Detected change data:

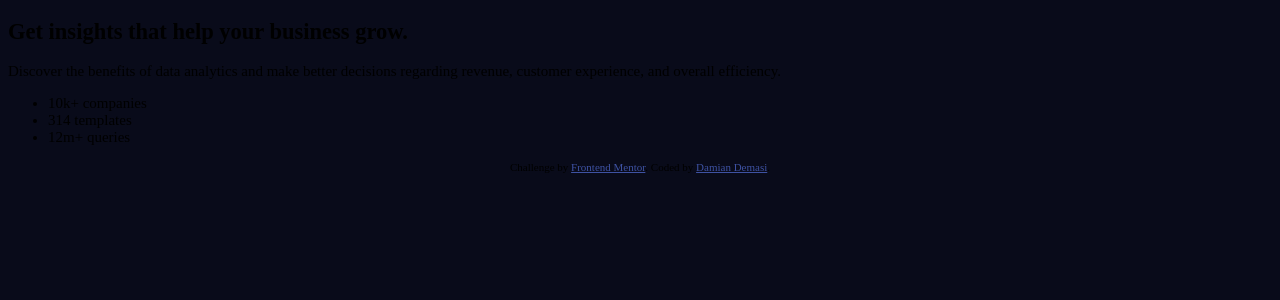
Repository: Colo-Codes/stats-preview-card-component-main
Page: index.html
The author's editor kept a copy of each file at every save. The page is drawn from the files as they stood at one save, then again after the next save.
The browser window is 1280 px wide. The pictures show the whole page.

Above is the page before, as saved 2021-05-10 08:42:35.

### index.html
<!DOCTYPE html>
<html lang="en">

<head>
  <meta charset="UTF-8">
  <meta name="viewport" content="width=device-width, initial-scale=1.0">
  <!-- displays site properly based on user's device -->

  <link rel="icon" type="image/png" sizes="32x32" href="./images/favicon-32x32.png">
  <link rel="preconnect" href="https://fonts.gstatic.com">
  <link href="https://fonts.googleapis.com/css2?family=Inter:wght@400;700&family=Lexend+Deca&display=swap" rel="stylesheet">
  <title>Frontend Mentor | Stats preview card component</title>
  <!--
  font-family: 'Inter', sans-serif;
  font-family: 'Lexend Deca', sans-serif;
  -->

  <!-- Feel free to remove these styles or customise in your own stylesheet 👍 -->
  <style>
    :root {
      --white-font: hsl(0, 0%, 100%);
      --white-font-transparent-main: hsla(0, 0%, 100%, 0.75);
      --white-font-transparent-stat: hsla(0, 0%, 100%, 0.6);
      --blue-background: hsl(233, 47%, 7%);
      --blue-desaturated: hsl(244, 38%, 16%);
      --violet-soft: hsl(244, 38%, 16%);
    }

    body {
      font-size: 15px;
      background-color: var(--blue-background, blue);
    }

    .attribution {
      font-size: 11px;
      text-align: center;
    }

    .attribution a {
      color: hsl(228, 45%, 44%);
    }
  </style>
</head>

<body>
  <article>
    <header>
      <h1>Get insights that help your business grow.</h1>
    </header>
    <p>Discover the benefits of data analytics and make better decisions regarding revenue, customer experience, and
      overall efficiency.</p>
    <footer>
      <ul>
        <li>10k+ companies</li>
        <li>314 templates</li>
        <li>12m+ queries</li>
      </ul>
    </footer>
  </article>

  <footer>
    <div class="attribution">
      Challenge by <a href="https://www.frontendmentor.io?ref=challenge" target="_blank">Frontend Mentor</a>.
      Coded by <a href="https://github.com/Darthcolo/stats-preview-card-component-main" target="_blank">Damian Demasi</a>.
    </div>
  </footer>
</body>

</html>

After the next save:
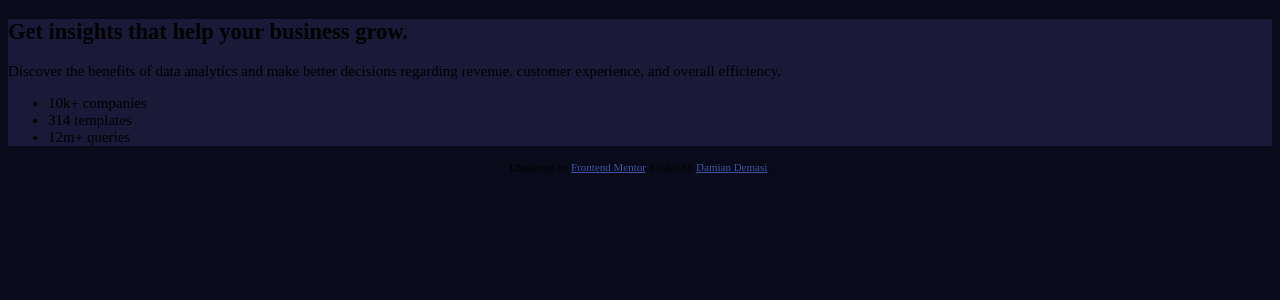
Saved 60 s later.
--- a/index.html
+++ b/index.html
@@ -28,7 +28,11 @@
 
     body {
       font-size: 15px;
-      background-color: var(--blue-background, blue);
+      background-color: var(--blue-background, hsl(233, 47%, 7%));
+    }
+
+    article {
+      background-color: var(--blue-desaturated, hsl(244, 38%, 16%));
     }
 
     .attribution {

Exercise goal: Print every entry above verbatim but drop the images.

Output for this exercise:
Repository: Colo-Codes/stats-preview-card-component-main
Page: index.html
The author's editor kept a copy of each file at every save. The page is drawn from the files as they stood at one save, then again after the next save.
The browser window is 1280 px wide. The pictures show the whole page.

Above is the page before, as saved 2021-05-10 08:42:35.

### index.html
<!DOCTYPE html>
<html lang="en">

<head>
  <meta charset="UTF-8">
  <meta name="viewport" content="width=device-width, initial-scale=1.0">
  <!-- displays site properly based on user's device -->

  <link rel="icon" type="image/png" sizes="32x32" href="./images/favicon-32x32.png">
  <link rel="preconnect" href="https://fonts.gstatic.com">
  <link href="https://fonts.googleapis.com/css2?family=Inter:wght@400;700&family=Lexend+Deca&display=swap" rel="stylesheet">
  <title>Frontend Mentor | Stats preview card component</title>
  <!--
  font-family: 'Inter', sans-serif;
  font-family: 'Lexend Deca', sans-serif;
  -->

  <!-- Feel free to remove these styles or customise in your own stylesheet 👍 -->
  <style>
    :root {
      --white-font: hsl(0, 0%, 100%);
      --white-font-transparent-main: hsla(0, 0%, 100%, 0.75);
      --white-font-transparent-stat: hsla(0, 0%, 100%, 0.6);
      --blue-background: hsl(233, 47%, 7%);
      --blue-desaturated: hsl(244, 38%, 16%);
      --violet-soft: hsl(244, 38%, 16%);
    }

    body {
      font-size: 15px;
      background-color: var(--blue-background, blue);
    }

    .attribution {
      font-size: 11px;
      text-align: center;
    }

    .attribution a {
      color: hsl(228, 45%, 44%);
    }
  </style>
</head>

<body>
  <article>
    <header>
      <h1>Get insights that help your business grow.</h1>
    </header>
    <p>Discover the benefits of data analytics and make better decisions regarding revenue, customer experience, and
      overall efficiency.</p>
    <footer>
      <ul>
        <li>10k+ companies</li>
        <li>314 templates</li>
        <li>12m+ queries</li>
      </ul>
    </footer>
  </article>

  <footer>
    <div class="attribution">
      Challenge by <a href="https://www.frontendmentor.io?ref=challenge" target="_blank">Frontend Mentor</a>.
      Coded by <a href="https://github.com/Darthcolo/stats-preview-card-component-main" target="_blank">Damian Demasi</a>.
    </div>
  </footer>
</body>

</html>

After the next save:
Saved 60 s later.
--- a/index.html
+++ b/index.html
@@ -28,7 +28,11 @@
 
     body {
       font-size: 15px;
-      background-color: var(--blue-background, blue);
+      background-color: var(--blue-background, hsl(233, 47%, 7%));
+    }
+
+    article {
+      background-color: var(--blue-desaturated, hsl(244, 38%, 16%));
     }
 
     .attribution {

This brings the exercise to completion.